By Rebeca Garcia Pinillos
“Health for all” has been the guiding vision of the World Health Organisation (WHO) for more than seven decades, underpinning the principle that “all people should be able to realize their right to the highest possible level of health”. This of course includes both health and welfare, terms that are intrinsically connected.
Image: Leroy Skalstad, Pixabay.com
One of a series of blogs written by CABI editors for One Health Day on November 3rd 2016
While ‘One Health’ is a well-established concept, a new term ‘One Welfare’ is also emerging, extending the One Health theme beyond physical health and recognising that animal welfare and human wellbeing are intrinsically connected. In an article in the Veterinary Record, Rebeca García Pinillos and other One Welfare advocates introduce this concept for debate, with an aim to “improve animal welfare and human wellbeing worldwide.”

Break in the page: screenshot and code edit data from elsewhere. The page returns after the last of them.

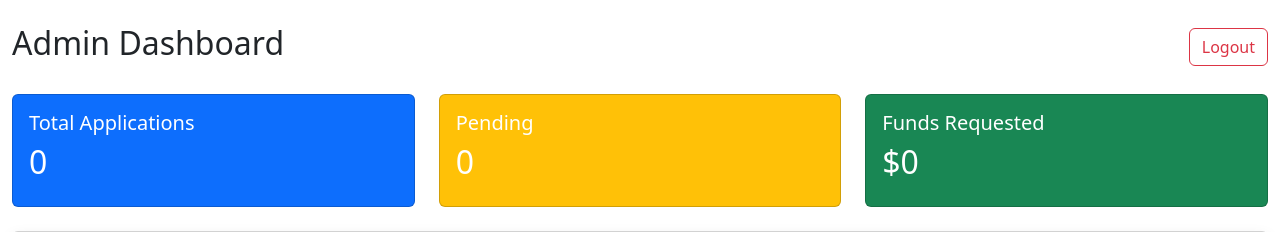
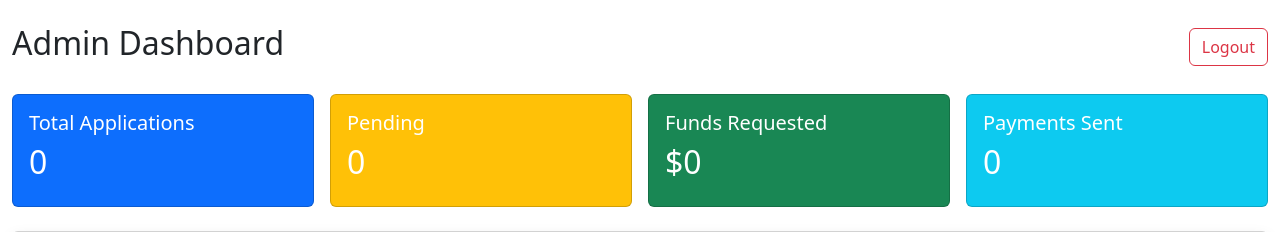
Before and after one commit to jaybentley247/HBG-FOUNDATION, a Flask app: page /admin/dashboard in a window 1280 px wide. Shown: the top 232 px of the page. Run offline with Flask 3, Linux system fonts and the light colour scheme; the visitor is signed in with stand-in values (Sample User, id 1); data that the repository does not hold is empty.

Commit message:
Add delete action and payments-sent stat to admin dashboard
- Add POST /admin/delete/<id> route that removes an application and its payment details
- Add a Delete button (with confirmation) to each application row
- Add a fourth "Payments Sent" stat card counting applications with payment details

Co-Authored-By: Claude Opus 4.8 <noreply@anthropic.com>

```diff
--- a/routes.py
+++ b/routes.py
@@ -176,13 +176,15 @@ def admin_dashboard():
     total = len(applications)
     pending = sum(1 for a in applications if getattr(a, 'status', 'pending') == 'pending')
     funds_requested = sum(float(a.amount_requested or 0) for a in applications)
+    payments_sent = sum(1 for a in applications if a.payment_details is not None)
 
     return render_template(
         'admin/dashboard.html',
         applications=applications,
         total=total,
         pending=pending,
-        funds_requested=funds_requested
+        funds_requested=funds_requested,
+        payments_sent=payments_sent
     )
 
 @bp.route('/admin/application/<int:app_id>')
@@ -210,6 +212,18 @@ def admin_reject(app_id):
 
     app = Application.query.get_or_404(app_id)
     app.status = 'rejected'
+    db.session.commit()
+    return jsonify({'success': True})
+
+@bp.route('/admin/delete/<int:app_id>', methods=['POST'])
+def admin_delete(app_id):
+    if not session.get('is_admin'):
+        return jsonify({'error': 'Unauthorized'}), 401
+
+    app = Application.query.get_or_404(app_id)
+    # Remove any linked payment details first to satisfy the foreign key
+    PaymentDetails.query.filter_by(application_id=app.id).delete()
+    db.session.delete(app)
     db.session.commit()
     return jsonify({'success': True})
 
--- a/templates/admin/dashboard.html
+++ b/templates/admin/dashboard.html
@@ -14,8 +14,8 @@
     </div>
 
     <!-- Stats -->
-    <div class="row mb-4">
-      <div class="col-md-4">
+    <div class="row mb-4 g-3">
+      <div class="col-md-3 col-sm-6">
         <div class="card text-white bg-primary">
           <div class="card-body">
             <h5>Total Applications</h5>
@@ -23,7 +23,7 @@
           </div>
         </div>
       </div>
-      <div class="col-md-4">
+      <div class="col-md-3 col-sm-6">
         <div class="card text-white bg-warning">
           <div class="card-body">
             <h5>Pending</h5>
@@ -31,11 +31,19 @@
           </div>
         </div>
       </div>
-      <div class="col-md-4">
+      <div class="col-md-3 col-sm-6">
         <div class="card text-white bg-success">
           <div class="card-body">
             <h5>Funds Requested</h5>
             <h2>${{ "{:,.0f}".format(funds_requested) }}</h2>
+          </div>
+        </div>
+      </div>
+      <div class="col-md-3 col-sm-6">
+        <div class="card text-white bg-info">
+          <div class="card-body">
+            <h5>Payments Sent</h5>
+            <h2>{{ payments_sent }}</h2>
           </div>
         </div>
       </div>
@@ -80,6 +88,7 @@
                 <button class="btn btn-sm btn-success approve-btn" data-id="{{ app.id }}">Approve</button>
                 <button class="btn btn-sm btn-danger reject-btn" data-id="{{ app.id }}">Reject</button>
                 {% endif %}
+                <button class="btn btn-sm btn-outline-danger delete-btn" data-id="{{ app.id }}" data-name="{{ app.first_name }} {{ app.last_name }}">Delete</button>
               </td>
             </tr>
             {% endfor %}
@@ -106,6 +115,14 @@
         }
       });
     });
+    document.querySelectorAll('.delete-btn').forEach(btn => {
+      btn.addEventListener('click', () => {
+        if (confirm(`Permanently delete the application from ${btn.dataset.name}? This cannot be undone.`)) {
+          fetch(`/admin/delete/${btn.dataset.id}`, { method: 'POST' })
+            .then(() => location.reload());
+        }
+      });
+    });
   </script>
 </body>
 </html>
```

A One Welfare approach will help to empower the animal welfare field to address the connections between science and policy more effectively in various areas of human society, including environmental science and sustainability, the authors say. “It could also help promote key global objectives such as supporting food security, reducing human suffering (e.g., abuse of vulnerable people) and improving productivity within the farming sector through a better understanding of the value of high welfare standards.”

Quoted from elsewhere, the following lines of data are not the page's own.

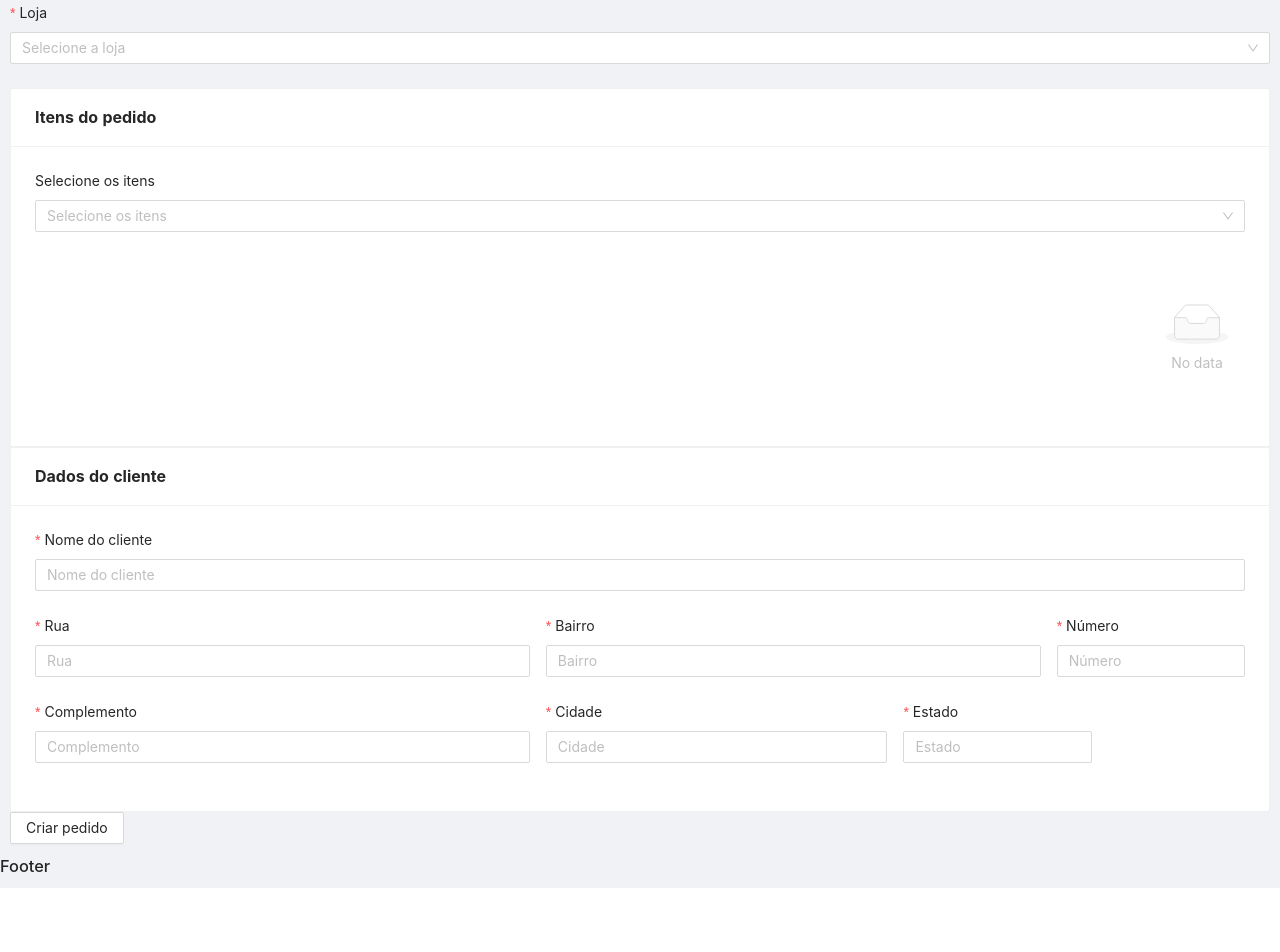
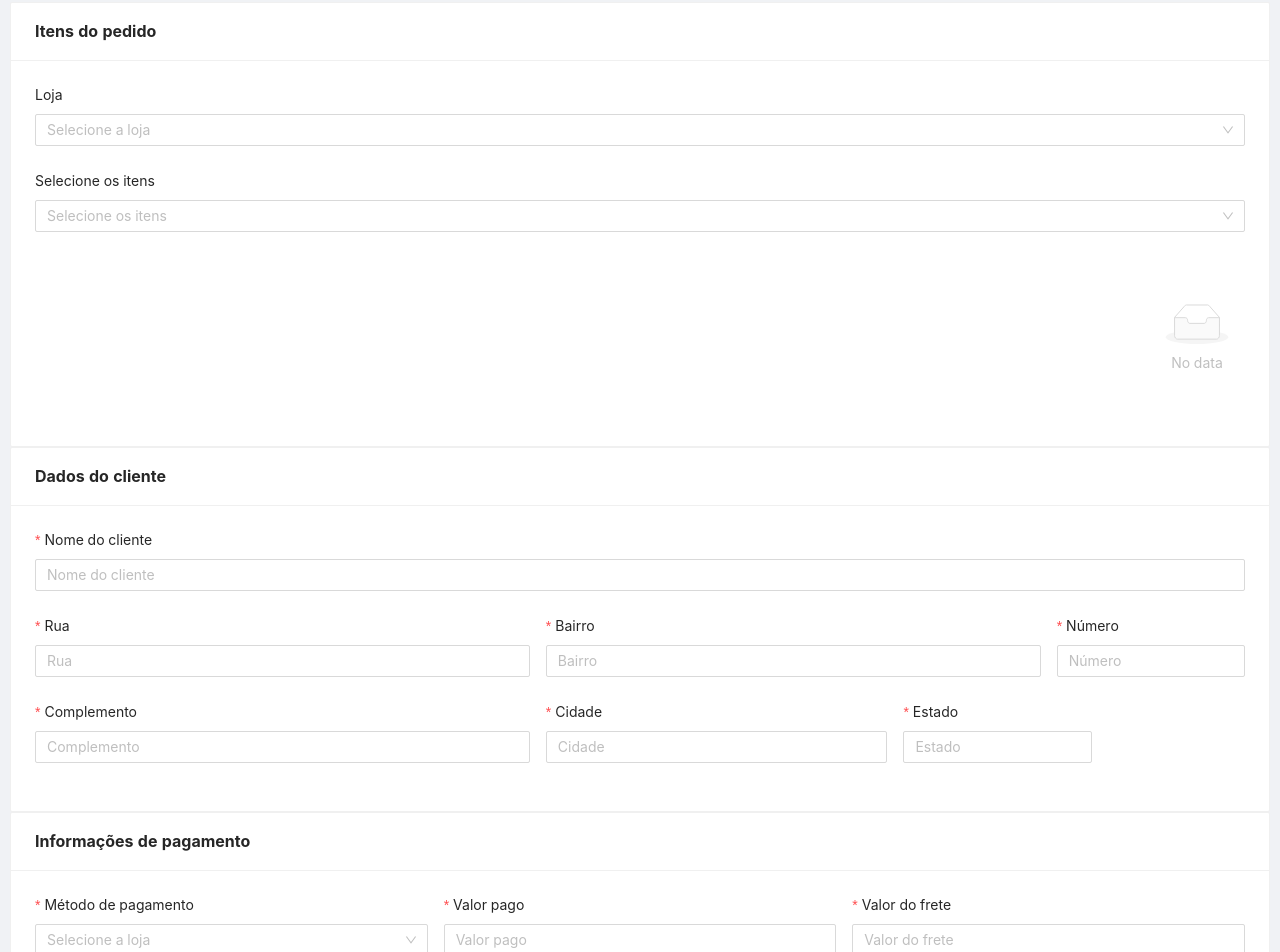
Before and after one commit to michaelsampietro/dc-test, a React (Create React App) app: page /pedido in a window 1280 px wide. Shown: the part 120-1072 px from the top of the page. Before the commit the page ends 1008 px from the top, so only its background shows below. Built offline with nearby package versions, Linux system fonts and the light colour scheme.

Commit message:
payment methods form

```diff
--- /dev/null
+++ b/src/mocks/payments.ts
@@ -0,0 +1,14 @@
+export const payments = [
+  {
+    value: 'CREDIT',
+    label: 'Crédito',
+  },
+  {
+    value: 'DEDBIT',
+    label: 'Débito',
+  },
+  {
+    value: 'ONLINE',
+    label: 'Online',
+  },
+];
--- a/src/pages/CreateOrder/components/ItemsSelection/index.tsx
+++ b/src/pages/CreateOrder/components/ItemsSelection/index.tsx
@@ -1,22 +1,33 @@
-import { Select, Form, List, Input, Button, Card } from 'antd';
+import { Select, Form, List, Input, Button, Card, Row } from 'antd';
 import React, { useEffect, useRef, useState } from 'react';
 import GroupData from '../../../../components/GroupData';
 import { goods } from '../../../../mocks/goods';
+import { stores } from '../../../../mocks/stores';
 import { Item } from '../../../../types/CreateOrderTypes/Item';
 import { formatPrice } from '../../../../utils/priceFormatter';
 const { Option } = Select;
 
-interface ItemsSelectionProps {
-  store: string;
-}
-
 type SelectedItemType = Item & { quantity: number };
 
-const ItemsSelection: React.FC<ItemsSelectionProps> = ({ store }) => {
+const ItemsSelection: React.FC = () => {
   const [items, setItems] = useState<Item[]>([]);
   const [currentItem, setCurrentItem] = useState<Item>();
   const [selectedItems, setSelectedItems] = useState<SelectedItemType[]>([]);
   const amountRef = useRef(null);
+
+  const [store, setStore] = useState('');
+
+  const selectStore = (value: string) => {
+    if (store === '') {
+      setStore(value);
+    } else if (
+      window.confirm(
+        'Tem certeza? Trocar de loja apagará todos os itens já adicionados ao pedido.',
+      )
+    ) {
+      setStore(value);
+    }
+  };
 
   useEffect(() => {
     if (store && store === '') {
@@ -54,6 +65,13 @@ const ItemsSelection: React.FC<ItemsSelectionProps> = ({ store }) => {
   return (
     <>
       <Card title="Itens do pedido">
+        <Form.Item name="store" label="Loja">
+          <Select placeholder="Selecione a loja" onChange={selectStore}>
+            {stores.map((store) => (
+              <Option value={store}>{store}</Option>
+            ))}
+          </Select>
+        </Form.Item>
         <Form.Item label="Selecione os itens">
           <Select
             placeholder="Selecione os itens"
--- /dev/null
+++ b/src/pages/CreateOrder/components/PaymentForm/index.tsx
@@ -0,0 +1,36 @@
+import { Card, Col, Form, Row, Select } from 'antd';
+import React from 'react';
+import CustomInput from '../../../../components/CustomInput';
+import { payments } from '../../../../mocks/payments';
+
+const { Option } = Select;
+
+const PaymentForm: React.FC = () => {
+  return (
+    <Card title="Informações de pagamento">
+      <Row gutter={16}>
+        <Col xs={24} md={8}>
+          <Form.Item
+            name="payment_method"
+            label="Método de pagamento"
+            rules={[{ required: true }]}
+          >
+            <Select placeholder="Selecione a loja">
+              {payments.map((payment) => (
+                <Option value={payment.value}>{payment.label}</Option>
+              ))}
+            </Select>
+          </Form.Item>
+        </Col>
+        <Col xs={24} md={8}>
+          <CustomInput label="Valor pago" name="payment_amount" />
+        </Col>
+        <Col xs={24} md={8}>
+          <CustomInput label="Valor do frete" name="deliveryFee" />
+        </Col>
+      </Row>
+    </Card>
+  );
+};
+
+export default PaymentForm;
--- a/src/pages/CreateOrder/index.tsx
+++ b/src/pages/CreateOrder/index.tsx
@@ -1,30 +1,17 @@
-import { Button, Form, Select } from 'antd';
+import { Button, Card, Form, Select } from 'antd';
 import React, { useState } from 'react';
 import { Link } from 'react-router-dom';
 import PageTitle from '../../components/PageTitle';
 import { stores } from '../../mocks/stores';
 import CustomerForm from './components/CustomerForm';
 import ItemsSelection from './components/ItemsSelection';
+import PaymentForm from './components/PaymentForm';
 
 const { Option } = Select;
 
 const defaultMessage = 'Campo obrigatório!';
 
 const CreateOrder: React.FC = () => {
-  const [store, setStore] = useState('');
-
-  const selectStore = (value: string) => {
-    if (store === '') {
-      setStore(value);
-    } else if (
-      window.confirm(
-        'Tem certeza? Trocar de loja apagará todos os itens já adicionados ao pedido.',
-      )
-    ) {
-      setStore(value);
-    }
-  };
-
   return (
     <>
       <div className="page_header">
@@ -37,21 +24,11 @@ const CreateOrder: React.FC = () => {
       </div>
 
       <Form onFinish={console.log} layout="vertical">
-        <Form.Item
-          name="store"
-          label="Loja"
-          rules={[{ required: true, message: defaultMessage }]}
-        >
-          <Select placeholder="Selecione a loja" onChange={selectStore}>
-            {stores.map((store) => (
-              <Option value={store}>{store}</Option>
-            ))}
-          </Select>
-        </Form.Item>
-
-        <ItemsSelection store={store} />
+        <ItemsSelection />
 
         <CustomerForm />
+
+        <PaymentForm />
 
         <Button htmlType="submit">Criar pedido</Button>
       </Form>
```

While One Health initiatives have tended to focus on threats to human and animal health, particularly zoonoses, there is a growing body of research into the mental and physical health benefits of the human-animal bond. In addition, because poor animal welfare can often act as an indicator of poor human welfare (and vice versa), there is a need to understand the psychosocial impacts of human-animal interactions.